This statement comes after agency ad spend data for the 2016/2017 financial year, showing an 8.2 percent increase in overall spend across the major media channels.
Despite again putting in a strong performance by posting a figure of 20.8 percent growth, digital was not the fastest growing channel in the latest round of results.*
This accolade goes to the outdoor, which inflated by 24.9 percent year-on-year.
Schulze says the slow down in digital growth is to be expected given the explosion of the channel over the last few years.
“You can only grow at that rate before you eventually start to plateau,” she says.
This argument could certainly also be applied to outdoor industry, which is enjoying rapid growth on account of wide-scale digitisation of inventory across the country. There’s only so much inventory that can be digitised before this channel also plateaus into a new normal, which is looking like a very profitable place right now.

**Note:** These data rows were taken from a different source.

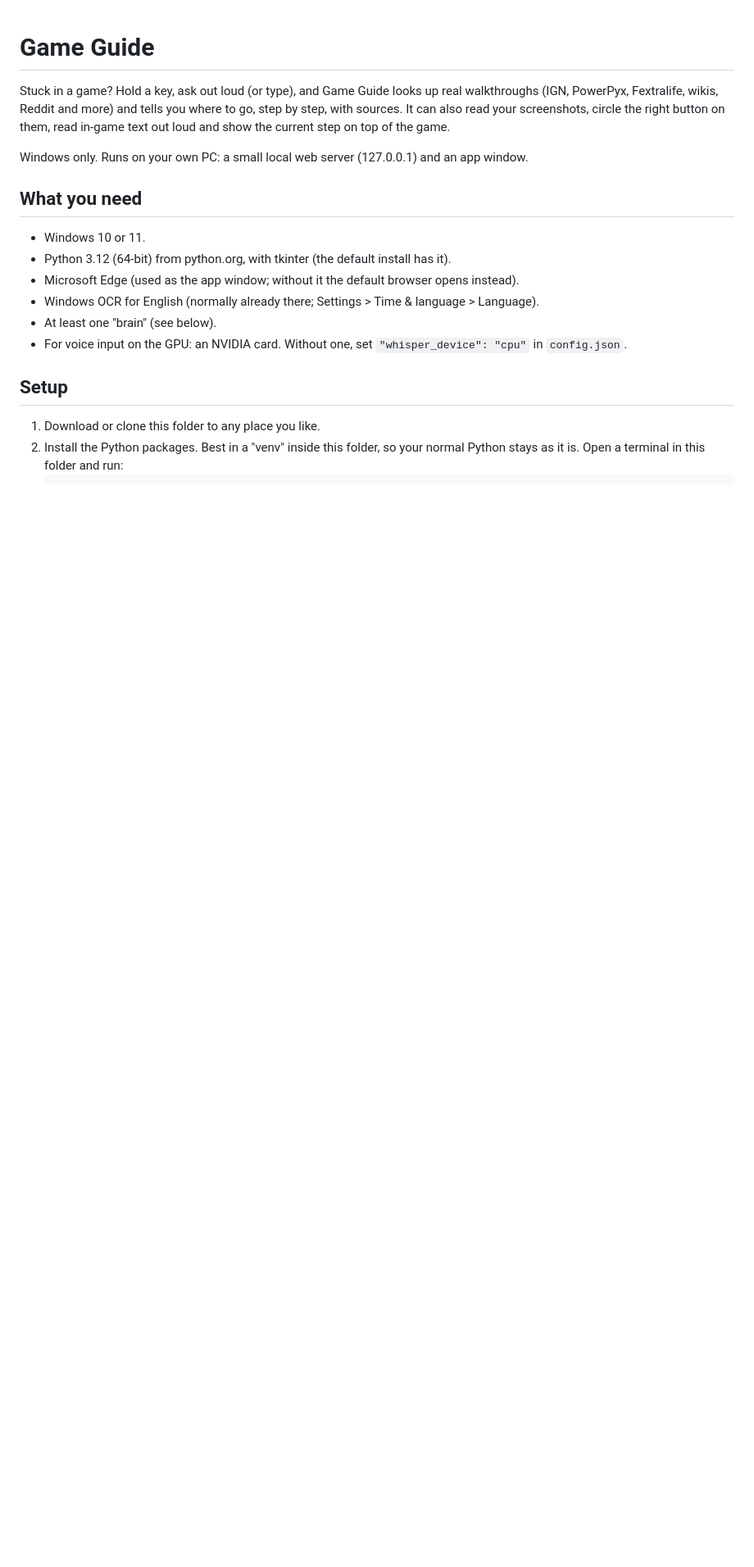
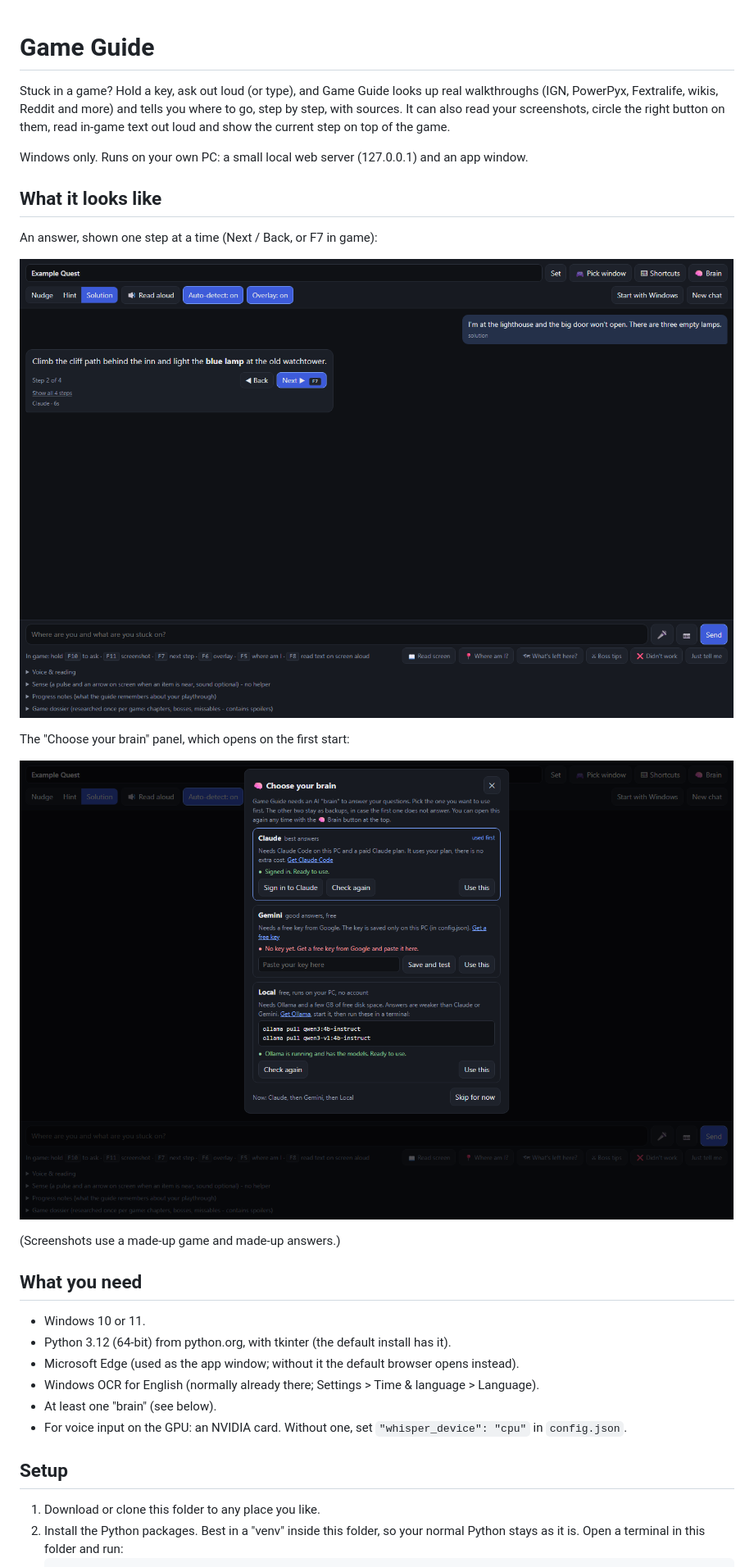
Before and after one commit to tbrains1998-web/game-guide, a Markdown page: README.md, the part around the change. Shown at 82% size. Drawn GitHub-style; pictures changed too: docs/screenshots/answer-steps.png (added), docs/screenshots/choose-your-brain.png (added); blank space fills up the shorter version.

Commit message:
README: add screenshots (made-up demo data)

```diff
--- a/README.md
+++ b/README.md
@@ -6,6 +6,17 @@ It can also read your screenshots, circle the right button on them, read in-game
 show the current step on top of the game.
 
 Windows only. Runs on your own PC: a small local web server (127.0.0.1) and an app window.
+
+## What it looks like
+An answer, shown one step at a time (Next / Back, or F7 in game):
+
+![Game Guide main window showing step 2 of 4 of an answer for a made-up game](docs/screenshots/answer-steps.png)
+
+The "Choose your brain" panel, which opens on the first start:
+
+![The Choose your brain panel with Claude, Gemini and Local, each with its own status](docs/screenshots/choose-your-brain.png)
+
+(Screenshots use a made-up game and made-up answers.)
 
 ## What you need
 - Windows 10 or 11.
```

Schulze says another reason for the slowing of digital growth is “due to a large fall” in spend on the digital search category.
She says this is in line with international trends, with many marketers questioning how much they should be attributing to search in the media mix.
“Maybe that will turn around again in the coming year,” Schulze says.
The only channel to suffer a significant drop was the newspaper category, which slipped by 6.8 percent to $64 million for the last financial year.
Meanwhile, the other major print category—magazines–remained steady, posting a small 0.2 percent increase to reach $32 million.
While not necessarily good news, these results will be welcomed by the local market which would’ve been concerned by the recent ad spend figures out of Australia.
At the end of July, SMI figures revealed that newspaper ad spend had reduced by AU$100 million year-on-year while magazines plummeted by AU$29 million (18 and 16 percent respectively).
Schulze credits the relative stability of the New Zealand market to the success of local owners in continuing to remind advertisers of how valuable magazines and newspapers can be to the overall media mix.
“The local owners have done an amazing job of holding the line,” she says.
This observation also extends to the local television market, which slipped by 1 percent but still posted $412 million in overall spend.
Schulze also points out that while television might have dipped year-on-year, the channel did post a very strong June quarter, largely due to the Lions tour.
“Advertisers still flock to the television whenever there’s a big event,” she says.
Election spike on the cards?
With New Zealand quickly hurtling toward what is shaping up to be one of the most eventful elections in recent memory, Schulze expects there to be another ad spend spike in the coming quarter.
Last year during the Australian election, she says there was AU$19 million increase in advertising spend during that quarter of the financial year.
“This was due to government spending, trade unions, interest groups and brands interested in tapping into the hype.”
Schulze says she wouldn’t be surprised at all if something similar happened on this side of the ditch over the next quarter.
*Note: SMI figures only take into account agency ad spend. A significant proportion of digital spend is made direct from publishers, such as Google or Facebook.